Even the New York authorities, whom one might expect to be less shockable than most, were pretty taken aback to come across a tiger and alligator cohabiting in a Harlem flat last week. But what seemed even more amazing was the tolerance of the neighbours - one had even been living with tiger urine leaking through her ceiling. The five-foot alligator had kept a lower profile, possibly happier with its accommodation than the one rescued by the RSPCA in Chesterfield which had been living in a pond liner in the bedroom.
Although exotic pets, even the legal, benign kind, are an acquired taste, it is one shared by more people than you would think. Many go to great lengths to adapt their homes for the benefit of their pets because they have a genuine interest in them. Apparently, cupboards under the stairs make ideal vivariums while others create rainforests in their sitting rooms.
In one country house, the owner partially replaced one of the back walls with glass so that he could see into his monkeys' enclosure, with its waterfalls and a tunnel. At Biosystems in Surrey, they see enthusiasts spending thousands of pounds on replicating the natural environment of reptiles. These are not the sort of house-owners who move much but when they do it is heaven for the buyer with iguanas rather than a family.
Rather less heavenly is a physical encounter with a pet, and estate agents have great problems persuading vendors of this fact. Even when owners can see that their salivating, bounding dogs send purchasers fleeing, they are reluctant to lock them away. Scarlett Dyer runs the sales service department at John D Wood, and often acts as troubleshooter in times of dire need. While some sales need only a gentle nudge, others require stronger medicine. One Battersea flat that was occupied by a parrot which made free use of every surface as well as having a repertoire of foul language took two years to sell. Only when the owner and his bird were moved into a rented flat could it be made saleable.
Dyer believes the pet factor is one that we discount at our peril. "The new owners of a Kensington house, costing about £5m, went to have a look at it once it was empty and were horrified to find the furniture had been covering dog mess." Her task of mollifying a tearful purchaser by sending in a taskforce of cleaners is by no means unusual.
But perhaps it is time we accepted that animals are a permanent part of many households.

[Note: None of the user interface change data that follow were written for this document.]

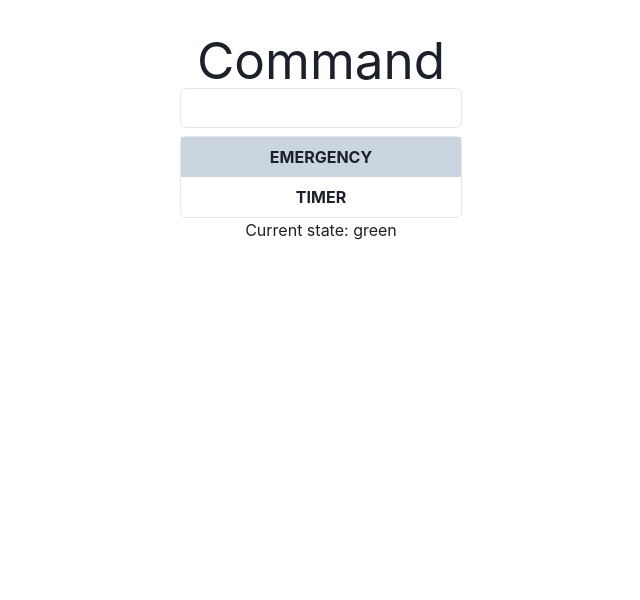
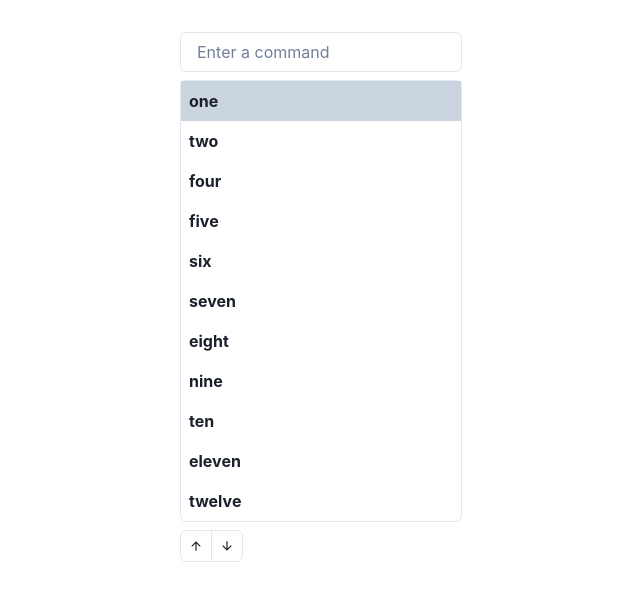
Before and after one commit to davidkpiano/xstate-command, a React (Vite) app: page / in a window 1280 px wide. Shown: the top 600 px of the page, without its empty margins (319-959 px from the left). Built offline with nearby package versions, Linux system fonts and the light colour scheme.

Commit message:
Some styling

```diff
--- a/package.json
+++ b/package.json
@@ -9,6 +9,7 @@
     "preview": "vite preview"
   },
   "dependencies": {
+    "@chakra-ui/icons": "^2.0.15",
     "@chakra-ui/react": "^2.4.6",
     "@emotion/react": "^11.10.5",
     "@emotion/styled": "^11.10.5",
--- a/src/App.tsx
+++ b/src/App.tsx
@@ -66,9 +66,8 @@
   return (
     <ChakraProvider>
       <main>
-        <h1>Command</h1>
-        <StatelyCommand />
-        {/* <Command
+        {/* <StatelyCommand /> */}
+        <Command
           onCommand={(selectedItem) => {
             console.log('selected', selectedItem);
             setItems(
@@ -78,7 +77,7 @@
             );
           }}
           items={items}
-        /> */}
+        />
       </main>
     </ChakraProvider>
   );
--- a/src/Command.tsx
+++ b/src/Command.tsx
@@ -5,9 +5,23 @@
   Item,
   getValidItems,
 } from './commandMachine';
-import { ListItem, UnorderedList } from '@chakra-ui/react';
+import {
+  Box,
+  Button,
+  ButtonGroup,
+  IconButton,
+  ListItem,
+  UnorderedList,
+} from '@chakra-ui/react';
 import { Input } from '@chakra-ui/react';
 import { useCommandPalette } from './App';
+import {
+  AddIcon,
+  ArrowDownIcon,
+  ArrowLeftIcon,
+  ArrowUpDownIcon,
+  ArrowUpIcon,
+} from '@chakra-ui/icons';
 
 export function Command(props: {
   onCommand: (value: string) => void;
@@ -17,14 +31,15 @@
     props.onCommand(value);
   });
 
-  console.log(state);
-
   return (
-    <div
+    <Box
       className="App"
       onKeyDown={(ev) => {
         send(ev);
       }}
+      display="flex"
+      flexDir="column"
+      gap="2"
     >
       <Input
         {...getInputAriaProperties(state.context)}
@@ -36,13 +51,13 @@
           });
         }}
         value={state.context.search}
+        placeholder="Enter a command"
       />
       <UnorderedList
         {...getListAriaProperties(state.context)}
         listStyleType="none"
-        m="0"
-        marginTop="2"
-        p="0"
+        margin="0"
+        padding="0"
         borderWidth="1px"
         borderColor="gray.200"
         borderStyle="solid"
@@ -53,17 +68,29 @@
             padding="2"
             key={item.value}
             fontWeight="bold"
+            textAlign="left"
             sx={{
               '&[aria-selected="true"]': {
                 background: 'gray.300',
               },
             }}
+            _hover={{
+              background: 'gray.200',
+            }}
+            userSelect="none"
             {...getItemAriaProperties(item, state.context)}
+            onClick={() => {
+              send({ type: 'change', item });
+            }}
           >
             {item.value}
           </ListItem>
         ))}
       </UnorderedList>
-    </div>
+      <ButtonGroup size="sm" isAttached variant="outline">
+        <IconButton aria-label="Add to friends" icon={<ArrowUpIcon />} />
+        <IconButton aria-label="Add to friends" icon={<ArrowDownIcon />} />
+      </ButtonGroup>
+    </Box>
   );
 }
--- a/src/commandMachine.ts
+++ b/src/commandMachine.ts
@@ -254,7 +254,16 @@
         }),
       },
       change: {
-        actions: 'onChange',
+        actions: [
+          assign({
+            selectedIndex: (ctx, ev) => {
+              return getValidItems(ctx).findIndex(
+                (item) => item.value === ev.item.value
+              );
+            },
+          }),
+          'onChange',
+        ],
       },
       'items.update': {
         actions: assign<
@@ -289,7 +298,7 @@
     'aria-autocomplete': 'list' as const,
     'aria-controls': ctx.listId,
     'aria-labelledby': ctx.labelId,
-  };
+  } as const;
 }
 
 export function getListAriaProperties(ctx: CommandContext) {
```
Also changed, not shown: 2 other files (tests, documents, lock files or other folders).
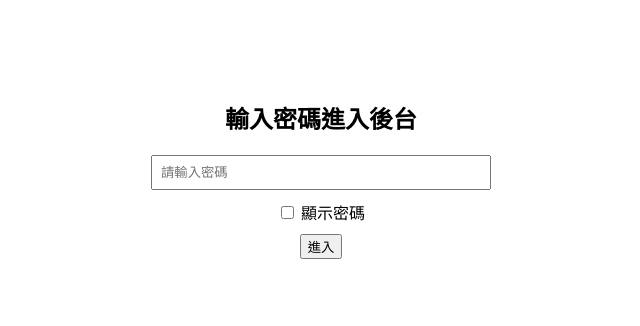
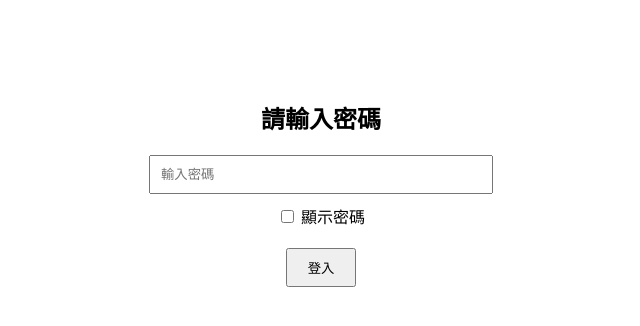
Before and after one commit to Yushan3952/333, a React (Create React App) app: page / in a window 1280 px wide. Shown: the top 326 px of the page, without its empty margins (319-959 px from the left). Built offline with nearby package versions, Linux system fonts and the light colour scheme.

Commit message:
Update App.js

```diff
--- a/src/App.js
+++ b/src/App.js
@@ -8,25 +8,25 @@ import {
   doc,
 } from "firebase/firestore";
 
+// ✅ Firebase 設定（已替換成你提供的）
 const firebaseConfig = {
-  apiKey: "AIzaSyDuqJXExGztRz1lKsfvPiZTjL2VN9v9_yo",
+  apiKey: "AIzaSyAeX-tc-Rlr08KU8tPYZ4QcXDFdAx3LYHI",
   authDomain: "trashmap-d648e.firebaseapp.com",
   projectId: "trashmap-d648e",
   storageBucket: "trashmap-d648e.appspot.com",
-  messagingSenderId: "1057540241087",
-  appId: "1:1057540241087:web:ca7a8f3870cfb9fcd5a6c4"
+  messagingSenderId: "527164483024",
+  appId: "1:527164483024:web:a3203461b112e085c085d5",
 };
-
 
 const app = initializeApp(firebaseConfig);
 const db = getFirestore(app);
 
 export default function App() {
-  const [dataList, setDataList] = useState([]);
-  const [loading, setLoading] = useState(true);
   const [password, setPassword] = useState("");
   const [showPassword, setShowPassword] = useState(false);
   const [authenticated, setAuthenticated] = useState(false);
+  const [dataList, setDataList] = useState([]);
+  const [loading, setLoading] = useState(true);
 
   const correctPassword = "winnie3952";
 
@@ -47,7 +47,7 @@ export default function App() {
     if (!window.confirm("確定要刪除這筆資料嗎？")) return;
 
     try {
-      const res = await fetch("https://trashmap-cloudinary-api.vercel.app/delete-image", {
+      const res = await fetch("https://trashmap-api.vercel.app/delete-image", {
         method: "POST",
         headers: { "Content-Type": "application/json" },
         body: JSON.stringify({ public_id: item.public_id }),
@@ -67,24 +67,26 @@ export default function App() {
   if (!authenticated) {
     return (
       <div style={{ maxWidth: 400, margin: "100px auto", textAlign: "center" }}>
-        <h2>輸入密碼進入後台</h2>
+        <h2>請輸入密碼</h2>
         <input
           type={showPassword ? "text" : "password"}
+          placeholder="輸入密碼"
           value={password}
           onChange={(e) => setPassword(e.target.value)}
-          placeholder="請輸入密碼"
-          style={{ padding: 8, width: "80%", marginBottom: 10 }}
+          style={{ padding: 10, width: "80%" }}
         />
-        <div>
+        <div style={{ marginTop: 10 }}>
           <label>
             <input
               type="checkbox"
               checked={showPassword}
               onChange={() => setShowPassword(!showPassword)}
-            /> 顯示密碼
+            />{" "}
+            顯示密碼
           </label>
         </div>
         <button
+          style={{ marginTop: 20, padding: "8px 20px" }}
           onClick={() => {
             if (password === correctPassword) {
               setAuthenticated(true);
@@ -92,9 +94,8 @@ export default function App() {
               alert("密碼錯誤");
             }
           }}
-          style={{ marginTop: 10 }}
         >
-          進入
+          登入
         </button>
       </div>
     );
@@ -104,7 +105,7 @@ export default function App() {
     <div style={{ maxWidth: 800, margin: "auto", padding: 20 }}>
       <h1>TrashMap 管理後台</h1>
       {loading && <p>讀取中...</p>}
-      {!loading && dataList.length === 0 && <p>沒有資料</p>}
+      {!loading && dataList.length === 0 && <p>目前沒有任何資料</p>}
 
       {!loading && dataList.length > 0 && (
         <table border="1" cellPadding="10" style={{ width: "100%" }}>
@@ -126,9 +127,14 @@ export default function App() {
                     style={{ width: 120, height: 80, objectFit: "cover" }}
                   />
                 </td>
-                <td>{new Date(item.timestamp?.seconds * 1000).toLocaleString()}</td>
                 <td>
-                  {item.location?.lat?.toFixed(5)}, {item.location?.lng?.toFixed(5)}
+                  {item.timestamp?.seconds
+                    ? new Date(item.timestamp.seconds * 1000).toLocaleString()
+                    : "無資料"}
+                </td>
+                <td>
+                  {item.location?.lat?.toFixed(5)},{" "}
+                  {item.location?.lng?.toFixed(5)}
                 </td>
                 <td>
                   <button onClick={() => handleDelete(item)}>刪除</button>
```
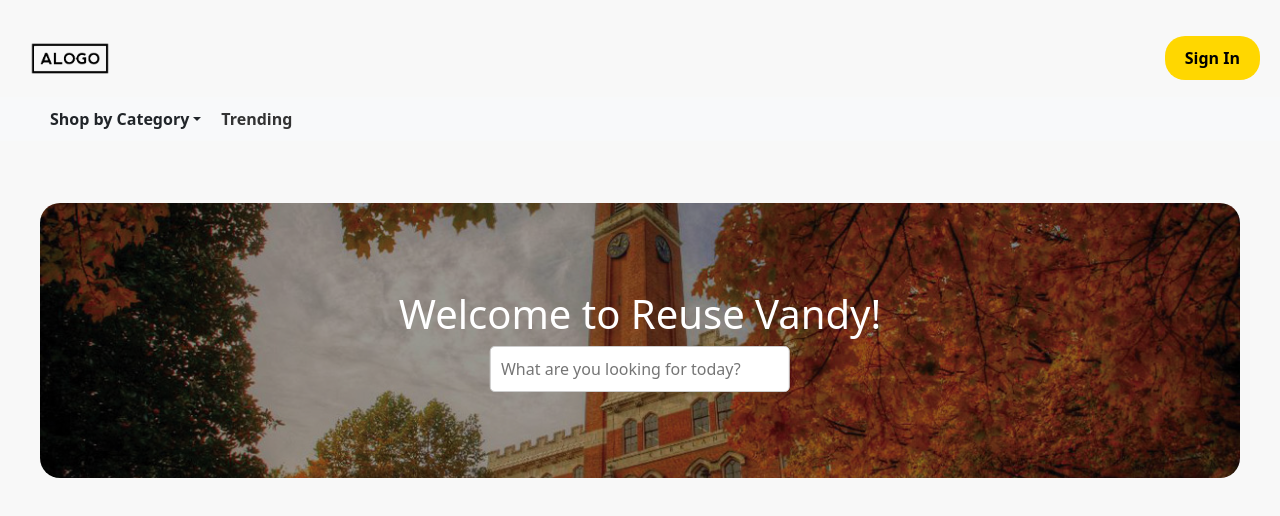
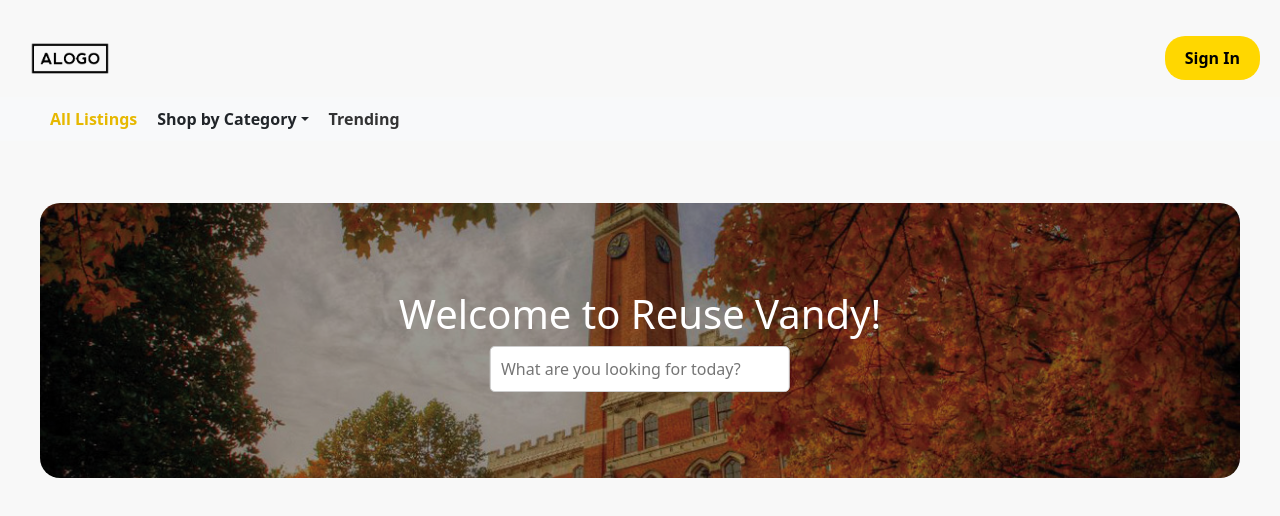
Before and after one commit to lynchgl/ReuseVandy, a React (Create React App) app in the folder reuse-vandy/: page / in a window 1280 px wide. Shown: the top 516 px of the page. Built offline with nearby package versions, Linux system fonts and the light colour scheme; no server answers; the database is empty.

Commit message:
add an all

```diff
--- a/reuse-vandy/src/components/NavigationBar/NavigationBar.js
+++ b/reuse-vandy/src/components/NavigationBar/NavigationBar.js
@@ -25,6 +25,7 @@
   return (
     <nav>
       <div className="nav-links">
+        <Link to="/" className={location.pathname === '/' ? 'active' : ''}>All Listings</Link>
         <div className="dropdown" onMouseEnter={toggleDropdown} onMouseLeave={toggleDropdown}>
           <span className="dropdown-toggle">Shop by Category</span>
           {showDropdown && (
```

Countryside Properties recently built a dog room into a £3m house and since then have tried to include them in smaller houses where possible. "It makes sense to give people somewhere to put the dog's bed and wash it down after a walk," says Chris Crook, managing director of North Thames division. Why not offer cat-flaps in new homes? "I'm sure plenty of people savage their beautiful new doors by putting in cat flaps but it might mess up the thermal efficiency if we put them in. It could happen though."
* I don't suppose reptiles feature prominently at Quintessentially, an exclusive concierge service and luxury goods club. It aims to get members into celebrity parties and the kind of restaurants that are booked solid as well as being able to rustle up a private jet and sort out the dry cleaning. This is usually done for the likes of Jade Jagger and Puff Daddy (who shouldn't need much help on the party front) but is now being extended, free for 12 months, to some of the residents at Crest Nicholson's revamped MI5 building on Westminster Bridge Road. Since Quintessentially has at least one young royal on its well-connected team, this seems to be old money using its clout to smooth the path of the new.Reuse content